Food allergy is of increasing concern in the United States. The most common food allergens are: peanut, egg, milk, wheat, soy, tree nuts, fish, and shellfish. Any food can trigger cause an allergic reaction.
Food allergy may trigger symptoms that affect the respiratory, gastrointestinal, skin, and/or cardiovascular systems. Severe reactions can occur at any age and on first known exposure to a food. The greatest risk for a fatal allergic reaction appears to be adolescents and young adults with asthma and a known food allergy to peanut, tree nut, or seafood.
The natural history of food allergy varies. For children with allergy to egg, milk, wheat, and soy, about 80% will outgrow the allergen at around 5 years old. For peanut allergy, only 20% will outgrow it.
There is no cure for food allergy. However, some clinics and research studies have had success by desensitizing patientswith severe food allergy.. In this procedure, the patient is introduced to tiny amounts of the allergic protein. Over the course of several weeks the immune system is trained to tolerate exposures. Successful desensitization seems to reduce the risk of a life threatening reaction due to an accidental exposure. Much research remains to gain a better understanding of the procedure and the risks.
The cornerstone for managing food allergy is: Evaluation, Education, Avoidance, and Preparation.
Evaluation and diagnosis of food allergy should start with a thorough history followed by appropriate testing. The best screening test for food allergy is the allergy skin prick test. However, both the skin prick test (SPT) and the serum IgE test (RAST Immunocap IgE) may be used. They are highly sensitive but only modestly specific. Therefore, these tests are good when suspicion of a food allergy is high.
The double-blind placebo-controlled oral food challenge is the gold standard to diagnose food allergy. Food challenges can be time consuming and dangerous. So, referral to a physician with expertise is vital.

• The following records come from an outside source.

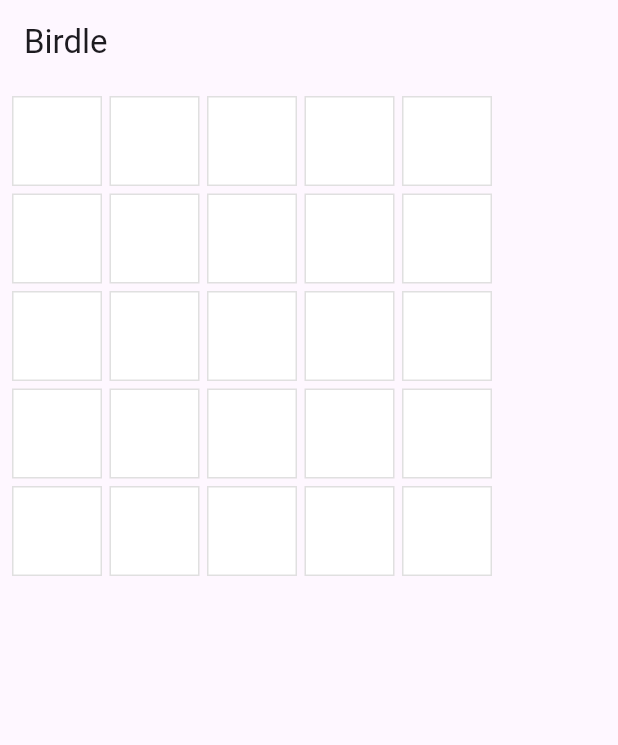
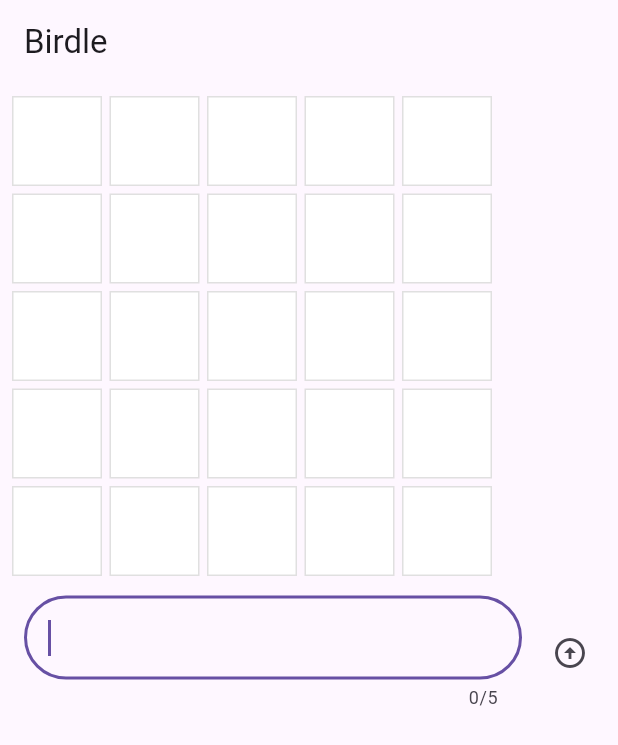
Before and after one commit to daviddc5/wordleWithFlutter, a Flutter app: the screen it shows after launch, on a phone screen of 412 x 824 dp. Shown: the top 745 px of the screen. Run offline on Flutter 3.47's test engine with Material 3 defaults, Android fonts, the phone set to English and light mode, and no system bars.

Commit message:
Implement GuessInput widget with submission handling in GamePage

```diff
--- a/birdle/lib/main.dart
+++ b/birdle/lib/main.dart
@@ -31,7 +31,7 @@ class MainApp extends StatelessWidget {
 
 class GamePage extends StatelessWidget {
   GamePage({super.key});
-  // This manages game logic, and is out of scope for this lesson.
+
   final Game _game = Game();
 
   @override
@@ -48,6 +48,12 @@ class GamePage extends StatelessWidget {
                 for (var letter in guess) Tile(letter.char, letter.type),
               ],
             ),
+          GuessInput(
+            onSubmitGuess: (guess) {
+              // TODO, handle guess
+              print(guess);
+            },
+          ),
         ],
       ),
     );
@@ -59,6 +65,15 @@ class GuessInput extends StatelessWidget {
 
   final void Function(String) onSubmitGuess;
 
+  final TextEditingController _textEditingController = TextEditingController();
+  final FocusNode _focusNode = FocusNode();
+
+  void _onSubmit() {
+    onSubmitGuess(_textEditingController.text.trim());
+    _textEditingController.clear();
+    _focusNode.requestFocus();
+  }
+
   @override
   Widget build(BuildContext context) {
     return Row(
@@ -68,13 +83,22 @@ class GuessInput extends StatelessWidget {
             padding: const EdgeInsets.all(8.0),
             child: TextField(
               maxLength: 5,
-              decoration: InputDecoration(
+              controller: _textEditingController,
+              autofocus: true,
+              focusNode: _focusNode,
+              decoration: const InputDecoration(
                 border: OutlineInputBorder(
                   borderRadius: BorderRadius.all(Radius.circular(35)),
                 ),
               ),
+              onSubmitted: (_) => _onSubmit(),
             ),
           ),
+        ),
+        IconButton(
+          padding: EdgeInsets.zero,
+          icon: const Icon(Icons.arrow_circle_up),
+          onPressed: _onSubmit,
         ),
       ],
     );
```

The primary treatment for food allergy is avoidance. Elimination of the causal foods from the diet is difficult to accomplish. One resource for this information is the Food Allergy & Anaphylaxis Network (www.foodallergy.org). A local resource is the support group, MOSAIC (Mothers of Severely Allergic Infants and Children) that meets monthly.
Exposure to a potentially life threatening food allergen is a fact of life for those who live with food allergy. The single most important and potentially life-saving therapy is the use of injectable epinephrine for a life threatening reaction. Delayed administration of epinephrine is a risk factor for poor outcomes like death due to an allergic reaction.

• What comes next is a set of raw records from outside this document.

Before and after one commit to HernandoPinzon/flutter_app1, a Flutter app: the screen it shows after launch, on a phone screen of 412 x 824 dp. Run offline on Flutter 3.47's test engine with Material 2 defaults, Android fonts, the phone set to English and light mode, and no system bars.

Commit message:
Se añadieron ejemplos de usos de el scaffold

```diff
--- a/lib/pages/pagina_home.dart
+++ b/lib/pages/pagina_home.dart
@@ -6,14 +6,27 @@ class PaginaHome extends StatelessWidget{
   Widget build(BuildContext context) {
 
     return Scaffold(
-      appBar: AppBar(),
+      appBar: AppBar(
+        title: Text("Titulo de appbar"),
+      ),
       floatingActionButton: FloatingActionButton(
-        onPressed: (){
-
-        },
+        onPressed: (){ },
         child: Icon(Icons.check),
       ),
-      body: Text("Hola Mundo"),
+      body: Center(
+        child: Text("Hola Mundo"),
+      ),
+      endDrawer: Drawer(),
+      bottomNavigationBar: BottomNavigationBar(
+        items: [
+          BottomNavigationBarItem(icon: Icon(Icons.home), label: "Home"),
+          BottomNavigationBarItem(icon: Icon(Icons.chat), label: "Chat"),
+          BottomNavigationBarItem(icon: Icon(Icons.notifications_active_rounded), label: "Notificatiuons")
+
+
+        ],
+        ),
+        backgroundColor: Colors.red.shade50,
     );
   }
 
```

In general, having more than one injector is advised. Approximately 30% of patients with anaphylaxis will relapse. The effect of epinephrine lasts only about 15 minutes. Therefore if one must use the epinephrine then be prepared to call emergency services.

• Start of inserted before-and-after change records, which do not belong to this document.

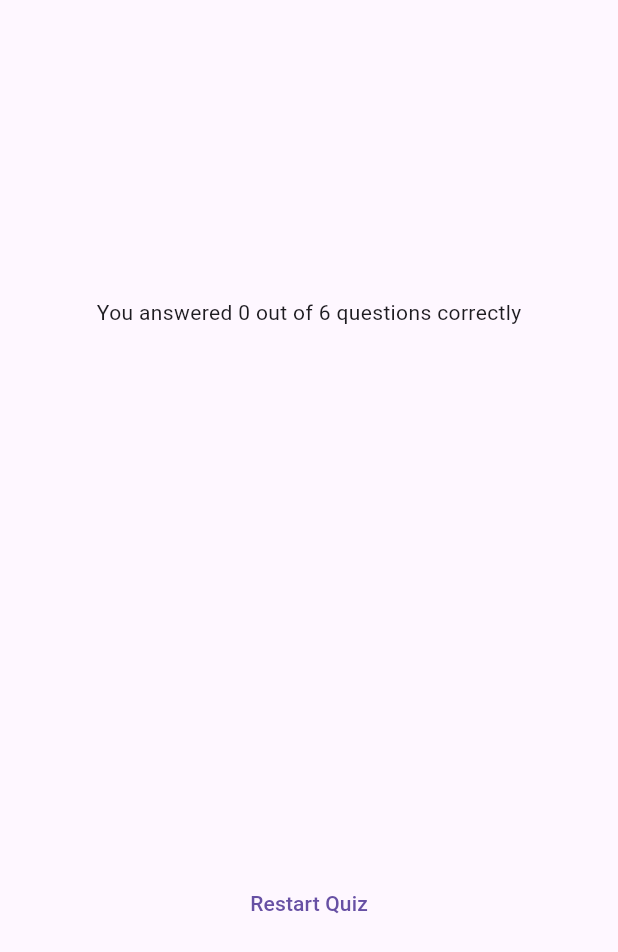
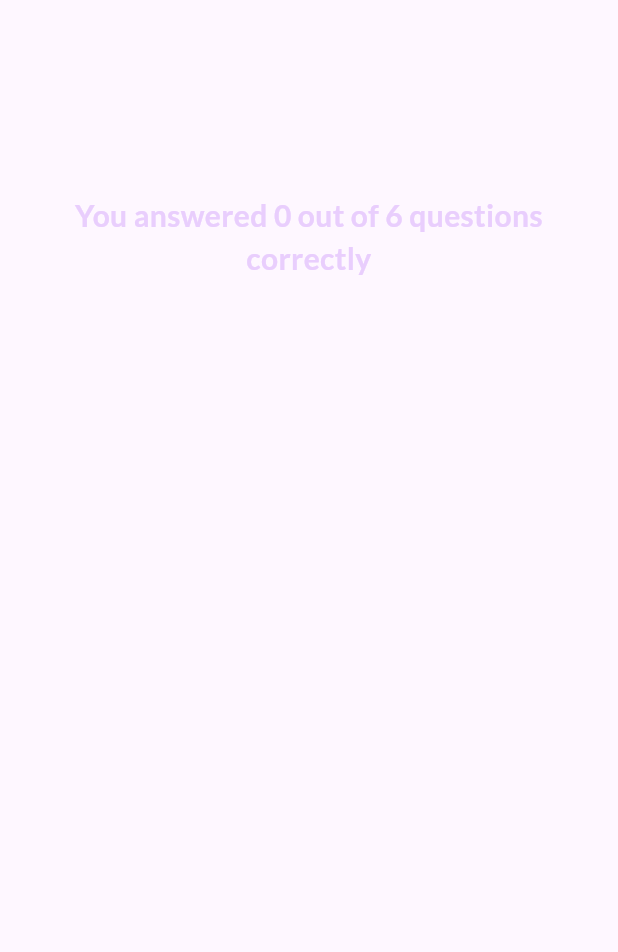
Before and after one commit to Emmanuel246/adv_basics, a Flutter app: the ResultsScreen widget shown alone on an empty page, opened directly with empty values, on a phone screen of 412 x 824 dp. Shown: the top 952 px of the screen. Run offline on Flutter 3.47's test engine with Material 3 defaults, Android fonts, the phone set to English and light mode, and no system bars; our stand-ins replace google_fonts.

Commit message:
Big changes

```diff
--- /dev/null
+++ b/lib/questions_summary/questions_summary.dart
@@ -0,0 +1,27 @@
+// import 'package:adv_basics/data/questions.dart';
+import 'package:flutter/material.dart';
+
+import 'package:adv_basics/questions_summary/summary_item.dart';
+
+class QuestionsSummary extends StatelessWidget {
+  const QuestionsSummary(this.summaryData, {super.key});
+
+  final List<Map<String, Object>> summaryData;
+
+
+  @override
+  Widget build(BuildContext context) {
+    return SizedBox(
+      height: 400,
+      child: SingleChildScrollView(
+        child: Column(
+          children: summaryData.map(
+            (data) {
+              return SummaryItem(data);
+            }
+        ).toList(),
+      ),
+    ),
+    );
+  }
+}
--- a/lib/questions_summary/summary_item.dart
+++ b/lib/questions_summary/summary_item.dart
@@ -4,7 +4,7 @@ import 'package:google_fonts/google_fonts.dart';
 import 'package:adv_basics/questions_summary/question_identifier.dart';
 
 class SummaryItem extends StatelessWidget {
-  const SummaryItem({super.key});
+  const SummaryItem(this.itemData, {super.key});
 
   final Map<String, Object> itemData;
 
--- a/lib/results_screen.dart
+++ b/lib/results_screen.dart
@@ -1,11 +1,13 @@
 import 'package:adv_basics/data/questions.dart';
-import 'package:adv_basics/models/questions_summary.dart';
+import 'package:adv_basics/questions_summary/questions_summary.dart';
 import 'package:flutter/material.dart';
+import 'package:google_fonts/google_fonts.dart';
 
 
 class ResultsScreen extends StatelessWidget {
-  const ResultsScreen({super.key, required this.chosenAnswer});
+  const ResultsScreen({super.key, required this.chosenAnswer, required this.onRestart});
 
+  final void Function() onRestart;
   final List<String> chosenAnswer;
 
   List<Map<String, Object>> getSummaryData() {
@@ -36,11 +38,25 @@ class ResultsScreen extends StatelessWidget {
         child:  Column(
           mainAxisAlignment: MainAxisAlignment.center,
           children: [
-           Text('You answered $numCorrectQuestions out of $numTotalQuestions questions correctly', ),
+           Text('You answered $numCorrectQuestions out of $numTotalQuestions questions correctly',
+           style: GoogleFonts.lato(
+            color: const Color.fromARGB(225, 230, 200, 253),
+            fontSize: 20,
+            fontWeight: FontWeight.bold,
+           ),
+           textAlign: TextAlign.center,
+           ),
              const SizedBox(height: 30,),
              QuestionsSummary(summaryData),
              const SizedBox(height: 30,),
-            TextButton(onPressed: () {}, child: const Text('Restart Quiz'))
+            TextButton.icon(
+              onPressed: onRestart,
+              style: TextButton.styleFrom(
+                foregroundColor: Colors.white,
+              ),
+              icon: const Icon(Icons.refresh),
+              label: const Text('Restart Quiz'),
+              )
 
 
 
```
Also changed, not shown: lib/models/questions_summary.dart (deleted, +0 -39 lines), lib/quiz.dart (+7 -1 lines).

Living with food allergy can be a source of great distress, especially when the patient is a child. Many studies confirm the high degree of anxiety that parents and caregivers experience when their children are allergic to foods. Evaluation, Education, Avoidance and Preparation are the key factors in learning to live with food allergy. Seek out guidance from a board-certified allergy/immunology specialist for more information. Asthma and Allergy Associates P.C. is here to help you!